MVFs allowed me to test how people responded to the new topics and gather quantitative data, including the number of post views, social media shares, and comments. While engaging with the attendees of my workshops and the reviewers of my book was invaluable, the test groups were comparatively small. The blog posts allowed me to reach a larger audience and reduce the risk of collecting non-representative data.
Working with MVFs provided me with an additional advantage: it helped me write the book incrementally. This made the writing job less daunting and easier to manage but required integration effort. But the additional work was well worth it: the benefits of using MVFs outweighed this drawback.
Leveraging Negative Feedback and Failure
While minimum viable products and features were very beneficial for my book, they are no silver bullets, of course. There are two challenges I had to overcome to use the techniques effectively: not getting too attached to an idea and accepting failure.
If we want to use MVPs and MVFs as learning vehicles, then we have to allow the product to evolve and change based on the tests we run—and not necessarily how we initially imagined it. I did not anticipate, for instance, that describing product strategy and roadmap techniques in form of a cohesive story would not work out.

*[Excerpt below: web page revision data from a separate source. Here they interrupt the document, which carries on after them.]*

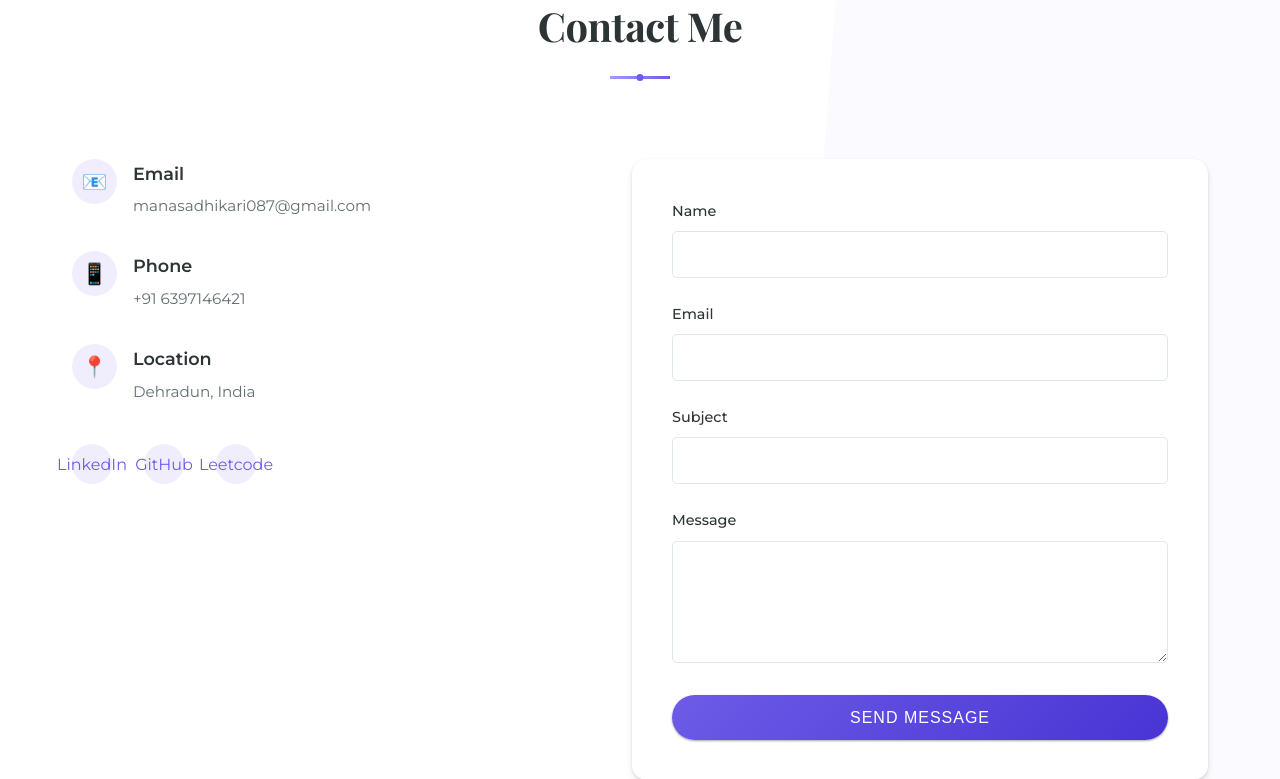
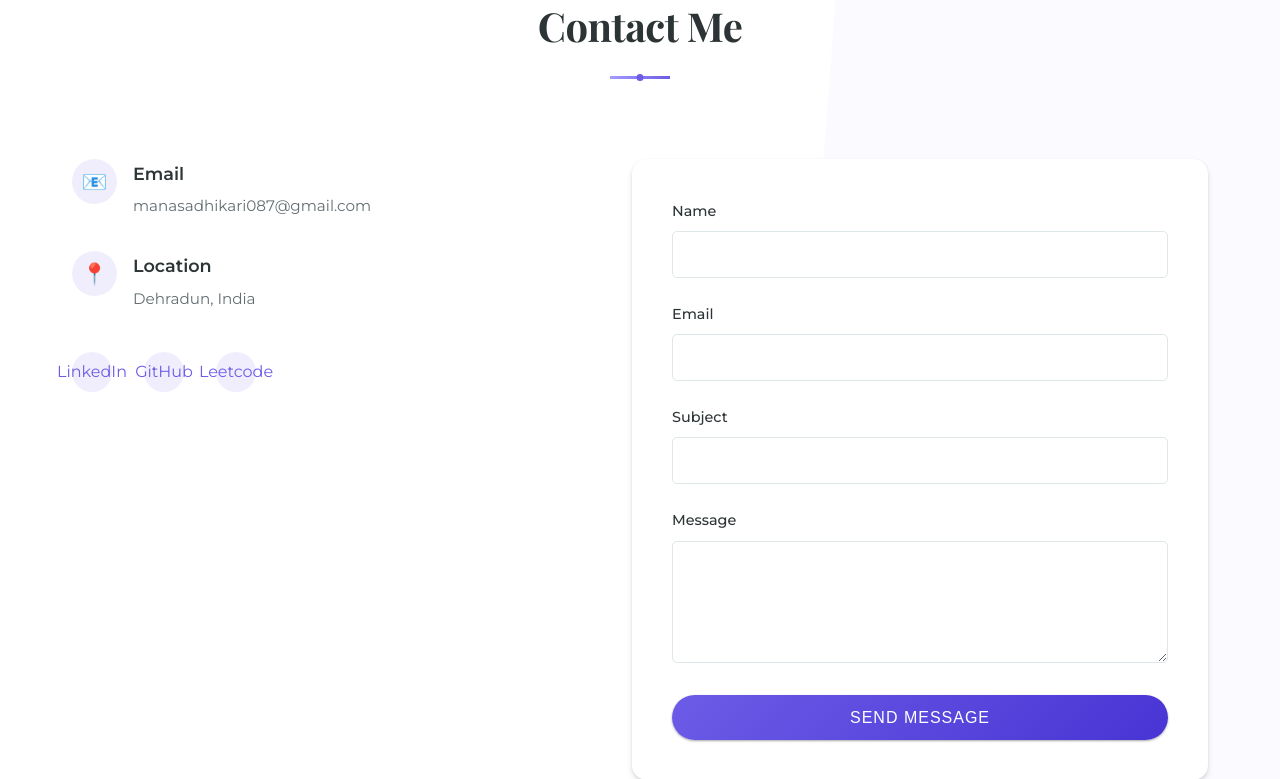
Before and after one commit to Manasadhikari05/Portfolio-website, a Node server app: page / in a window 1280 px wide. Shown: the part 5569-6348 px from the top of the page. Run offline with Node 20, Linux system fonts and the light colour scheme.

Commit message:
Update index.ejs

```diff
--- a/views/index.ejs
+++ b/views/index.ejs
@@ -381,13 +381,6 @@
                         </div>
                     </div>
                     <div class="contact-item">
-                        <div class="icon">📱</div>
-                        <div class="info">
-                            <h3>Phone</h3>
-                            <p>+91 6397146421</p>
-                        </div>
-                    </div>
-                    <div class="contact-item">
                         <div class="icon">📍</div>
                         <div class="info">
                             <h3>Location</h3>
```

I was very fond of the idea and initially found it hard to let go. But it was the right thing to do, as subsequent reviews showed. In hindsight, I am glad I made the change.
Additionally, minimum viable products and features are likely to generate feedback and data that shows that we made a wrong decision. Personally, I don’t always find it easy to appreciate invalidating feedback. But I also know that I am unlikely to create the right product if the responses are only positive.
What helps me is trying not identifying myself with the product while doing everything I can to get it right. This way I haven’t failed when the response to an MVP or MVF is negative; I am more open to accepting failure and allowing the product to evolve in new, unanticipated ways.